Sometimes I need help coming to myself. I think I am lost among the billions of people who exist. Who have existed. They trail down the crowded black holes of thousands of years. People like Mary Whitherspoon. I found her gravestone in Booth Bay, Maine. It was darkened and stained by years of salt air and pollution, the words barely discernable: "Here lies beloved wife and mother. B.1756 D.1799. Fading in body, though we fought to keep her, God's angels took her." Known and beloved. Now forgotten. Lost, a mere 200 years ago. Or 2,000. A zero hardly makes a difference.
I try to think small and manageable, but I fall into what Denise Levertov describes: "the dizzying multiplication of all language can name or fail to name, unutterable swarming of molecules. All Pascal imagined, all he could not stretch his mind to imagine is known to exceed his dread." Small turns into too many and frightens my understanding. I want security. I want my collection of molecules to be known by someone. I want to be remembered, not lost two thousand years from now.
Is that why God gave us the book of Numbers? A record of the children of Israel? Their names roll past by tribe, by clan, by family. Page after page of recorded numbers. So utterly boring. Until we recognize what is before our eyes. These were God's own, called by name.
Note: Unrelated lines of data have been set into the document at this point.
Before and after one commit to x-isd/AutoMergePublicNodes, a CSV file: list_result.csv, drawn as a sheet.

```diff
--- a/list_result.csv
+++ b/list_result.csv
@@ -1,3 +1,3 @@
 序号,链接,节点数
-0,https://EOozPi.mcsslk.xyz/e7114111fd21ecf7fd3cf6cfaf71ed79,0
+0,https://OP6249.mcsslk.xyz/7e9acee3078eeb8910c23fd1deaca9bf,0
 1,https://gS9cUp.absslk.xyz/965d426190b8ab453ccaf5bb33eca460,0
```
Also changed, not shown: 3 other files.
Then there's Ebed-Melech, the Cushite from the book of Jeremiah. He wasn't even an Israelite, just a lost foreigner working in the palace of the rotten King of Judah. Ebed-Melech dared to call it wicked when Jeremiah was thrown into a cistern. He tenderly rescued Jeremiah, carefully pulling him up on rag-padded ropes in order to spare his suffering and broken body. Ebed was a nobody, at a time when destruction fell like bombs. But God said through Jeremiah: Go tell Ebed; "I will rescue you, I will save you, because you trust in me" (Jeremiah 39).
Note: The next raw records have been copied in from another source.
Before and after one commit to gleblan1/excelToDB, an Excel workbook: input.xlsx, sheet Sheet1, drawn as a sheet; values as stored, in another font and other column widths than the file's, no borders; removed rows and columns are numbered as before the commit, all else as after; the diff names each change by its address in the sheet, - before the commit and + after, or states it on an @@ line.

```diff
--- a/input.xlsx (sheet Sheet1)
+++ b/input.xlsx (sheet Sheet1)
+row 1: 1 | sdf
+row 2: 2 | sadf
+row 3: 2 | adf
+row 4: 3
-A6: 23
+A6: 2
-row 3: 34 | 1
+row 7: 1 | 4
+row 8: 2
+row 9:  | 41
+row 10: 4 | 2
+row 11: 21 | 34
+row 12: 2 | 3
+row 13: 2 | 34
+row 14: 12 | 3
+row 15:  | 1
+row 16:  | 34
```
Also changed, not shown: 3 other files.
We have Jesus who calls his own sheep by name and patiently leads the entire bleating bunch out to pasture, making certain they drink and rest.
God does not change. I received help on this idea from a cliff the other day-a good, although imperfect, metaphor for God. I sat before it, like a desert father, but only long enough to grow chilled as the westering sun dropped into the hills behind me. I received no entrancing insight. No spiritual experience. Just numb fingers. The wisdom of the desert fathers from 18 centuries ago will have to suffice.
Gregory of Nyssa contemplated a canyon cliff and discovered the majesty, fear, and even the love of God. Beldon Lane points out that you can look at a canyon cliff, think about how long it has been there, and ask yourself, how did that canyon cliff change on the day my personal world fell apart? Or on the day you discovered you were in a black hole? Or was a nobody among millions? The answer is not at all. It sits there the same as it always has.
Just so God.
Mary Whitherspoon, did God's angels come to get you? Then you are not lost. How could I have thought such a thing? God is still here, still finding us by name, calling us out one by one, counting our hair, and loving us in the midst of uncertainty, darkness, and death.